Toomey asked, “And that’s over what period of time?”

She answered, “That would be an annual value, and the plan is split into two decades. From that, based on the budget and the capacity, we will have a target that is set regionally for us on the Allegheny that comes from Washington.”

Connelly explained that not only has the plan volume dropped, the annual target and has dropped annually. “This year we’ll be producing around 33.7 million board feet; last year it was about 35. It’s been as high as probably 80 (million board feet), but that has been spikes because of wind events or disasters.”

She added that the Forest Service is working with industry to provide what it needs and to shift ecosystem to create younger stands of timber for a healthy forest, with a balance of ages and species diversity.

Rapp said, “When we talk about the harvesting of the timber, remember this is a 500,000-plus acre forest in Warren, Forest, McKean and Elk (counties). That’s land that’s not going to be developed, that (would) add to our economy. So our rural schools, our counties and our townships depend on that funding coming back from the harvest of our timber.”

Hutchinson wondered why the Forest Service says it cannot afford to cut more timber, when it make a profit from the logging.

Connelly replied, “The funds that we receive, most of it goes back to the (U.S.) Treasury, and (our funding) comes down through appropriated dollars to do more work. We also have the stewardship contracting which allows us to retain some of the receipts locally, about 25 percent of the volume we produce locally… so that like a business, we can take those funds and put it back into work that will help to grow trees. It also helps us to do things like stream improvements.”

Toomey said, “I assume there is a lot of input from the community, it’s an open proces. Does everybody feel under the current plan there is a general consensus that we’ve got to the right place, or is it still pretty contentious?”

That drew some laughter from others in the group, and Connelly replied, “There was a lot of involvement (from the community) That’s the trick, the challenge in managing a national forest is finding that balance, that’s going to manage the habitat, that’s going to produce the goods and services that we need to keep the economies running.”

“The Allegheny National Forest is very important to a lot of people, not only in the production of timber, but for recreation, habitat and just finding peace and solitude in the few areas where we don’t have a lot of roads. We have a lot going on,” she added.

Shifting gears to the oil and gas industry, Connelly noted that the ANF has been processing about 300 wells a year, mostly shallow wells, working with private developers on locations of the roads to minimize impacts on resources. She added that there are currently about 3,000 wells on the national forest, and about ten are Marcellus shale wells.

Connelly went over invasive species issues and possible solutions and then returned to the improvements made on Morrison Run
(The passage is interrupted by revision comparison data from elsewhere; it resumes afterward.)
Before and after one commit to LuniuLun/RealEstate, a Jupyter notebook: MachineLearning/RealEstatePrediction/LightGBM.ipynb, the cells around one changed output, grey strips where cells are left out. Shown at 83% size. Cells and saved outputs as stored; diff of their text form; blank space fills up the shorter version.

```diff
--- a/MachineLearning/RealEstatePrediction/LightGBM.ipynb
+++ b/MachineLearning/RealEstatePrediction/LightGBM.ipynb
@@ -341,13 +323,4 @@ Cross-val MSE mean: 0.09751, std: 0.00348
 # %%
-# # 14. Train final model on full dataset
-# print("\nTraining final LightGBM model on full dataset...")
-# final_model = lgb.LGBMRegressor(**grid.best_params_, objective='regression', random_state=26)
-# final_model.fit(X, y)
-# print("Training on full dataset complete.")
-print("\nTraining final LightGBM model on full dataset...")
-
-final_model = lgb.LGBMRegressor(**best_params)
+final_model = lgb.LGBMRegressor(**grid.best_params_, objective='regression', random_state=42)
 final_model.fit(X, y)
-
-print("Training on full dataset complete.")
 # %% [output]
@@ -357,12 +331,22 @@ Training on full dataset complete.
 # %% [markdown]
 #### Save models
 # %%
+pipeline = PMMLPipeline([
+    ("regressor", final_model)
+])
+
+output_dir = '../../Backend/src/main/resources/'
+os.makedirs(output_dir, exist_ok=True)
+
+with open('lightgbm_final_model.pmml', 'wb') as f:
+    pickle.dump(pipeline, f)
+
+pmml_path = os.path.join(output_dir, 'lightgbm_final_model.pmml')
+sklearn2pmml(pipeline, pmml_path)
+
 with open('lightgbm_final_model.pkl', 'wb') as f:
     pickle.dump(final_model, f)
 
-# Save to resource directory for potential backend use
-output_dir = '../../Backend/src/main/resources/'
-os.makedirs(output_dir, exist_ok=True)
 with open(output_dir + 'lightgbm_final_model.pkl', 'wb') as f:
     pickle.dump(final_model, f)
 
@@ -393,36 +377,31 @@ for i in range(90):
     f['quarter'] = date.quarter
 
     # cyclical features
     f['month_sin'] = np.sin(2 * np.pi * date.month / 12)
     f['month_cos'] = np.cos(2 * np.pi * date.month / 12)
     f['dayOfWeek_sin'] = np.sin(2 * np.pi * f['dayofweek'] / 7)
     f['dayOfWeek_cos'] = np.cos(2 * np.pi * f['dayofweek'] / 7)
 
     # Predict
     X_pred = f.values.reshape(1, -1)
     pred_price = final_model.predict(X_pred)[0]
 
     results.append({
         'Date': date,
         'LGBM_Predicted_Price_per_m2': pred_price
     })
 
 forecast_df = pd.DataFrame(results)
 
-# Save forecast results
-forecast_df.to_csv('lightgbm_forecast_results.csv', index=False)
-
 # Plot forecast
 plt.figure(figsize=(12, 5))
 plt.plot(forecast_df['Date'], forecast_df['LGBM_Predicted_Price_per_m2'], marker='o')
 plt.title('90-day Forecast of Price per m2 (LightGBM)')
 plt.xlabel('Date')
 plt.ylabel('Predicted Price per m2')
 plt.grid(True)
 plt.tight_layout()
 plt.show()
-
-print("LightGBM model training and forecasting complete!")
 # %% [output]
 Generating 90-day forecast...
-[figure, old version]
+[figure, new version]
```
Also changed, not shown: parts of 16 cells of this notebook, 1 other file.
The Morrison Run watershed was the pilot project for the Allegheny Watershed Improvement Needs Coalition, consisting of non-profit organizations, individuals, and local, state and federal government agencies partnering to promote protection, restoration and habitat improvements in watersheds that lie entirely or partially within the ANF. Twenty restoration projects have been completed in the Morrison watershed since 2007.